"String theory is fascinating," says experimental philosopher Jonathon Keats, "for the fact that it reconciles quantum mechanics and general relativity, the two greatest explanations that we have of the fundamental forces of nature in the universe for the first time arguably, but with certain caveats." He explains how string theory, by nature, is somewhat speculative. Also speculative is the real estate market, in particular the booming market where Keats lives in San Francisco. In this video, Keats explains a thought experiment in which he combined the two concepts to explore the ways in which paradoxical elements interact. Part of what he found was that, even though paradoxes feel like dead ends, there are ways to navigate out of them and perhaps even carve a new path of thought through them.
Keats explains how marriage can be treated as a metaphor by explaining the process by which two people can become married not by government definition, but by a law of nature, thanks to advances in quantum physics.
When Jonathon Keats got married, he wanted to find a way to do it that was deeper than whatever sort of legal framework could be thrown his way by the United States government. He wanted to instead be married by a law of nature which, as he explains, is possible today thanks to advances in quantum physics.
Jonathon Keats is a San Francisco-based experimental philosopher who has, over the years, sold real estate in the extra dimensions of space-time proposed by string theory (he sold a hundred and seventy-two extra-dimensional lots in the Bay Area in a single day); made an attempt to genetically engineer God (God turns out to be related to the cyanobacterium); and copyrighted his own mind (in order to get a seventy-year post-life extension.

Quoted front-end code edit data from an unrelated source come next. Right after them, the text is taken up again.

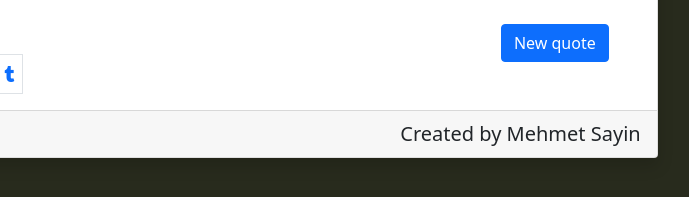
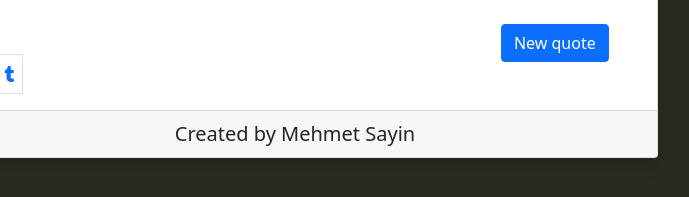
Before and after one commit to sayinmehmet47/Build-a-Random-Quote-Machine, a plain HTML site: page index.html in a window 1280 px wide. Shown: the part 253-450 px from the top of the page, 345-1034 px from the left. Drawn offline with nearby package versions, Linux system fonts and the light colour scheme; no server answers.

Commit message:
text-centered

```diff
--- a/index.html
+++ b/index.html
@@ -15,7 +15,7 @@
 
 <body class="">
 
-    <div class="d-flex justify-content-center mt-5 container "  id="wrapper">
+    <div class="d-flex justify-content-center mt-5 container " id="wrapper">
         <div class="card shadow m-5 shadow" style="width: 65%;" id="quote-box">
 
 
@@ -37,7 +37,8 @@
                 </div>
                 <div class="row mb-4 ms-2" id="icons">
                     <div>
-                        <a class="border border-rounded  p-2" id="tweet-quote" href=""><i class="fab fa-twitter"></i></a>
+                        <a class="border border-rounded  p-2" id="tweet-quote" href=""><i
+                                class="fab fa-twitter"></i></a>
                         <a class="border border-rounded ms-1 p-2" id="tumblr" href=""><i class="fab fa-tumblr"></i></a>
                     </div>
 
@@ -46,7 +47,7 @@
 
             </div>
 
-            <div class="card-footer text-end">
+            <div class="card-footer text-center">
                 <span class="lead">Created by Mehmet Sayin</span>
             </div>
         </div>
```
Lines whose indentation alone changed are shown as unchanged.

Keats's bold experiments raise serious questions and put into practice his conviction that the world needs more "curious amateurs," willing to explore publicly whatever intrigues them, in defiance of a culture that increasingly forecloses on wonder and siloes knowledge into narrowly defined areas of expertise.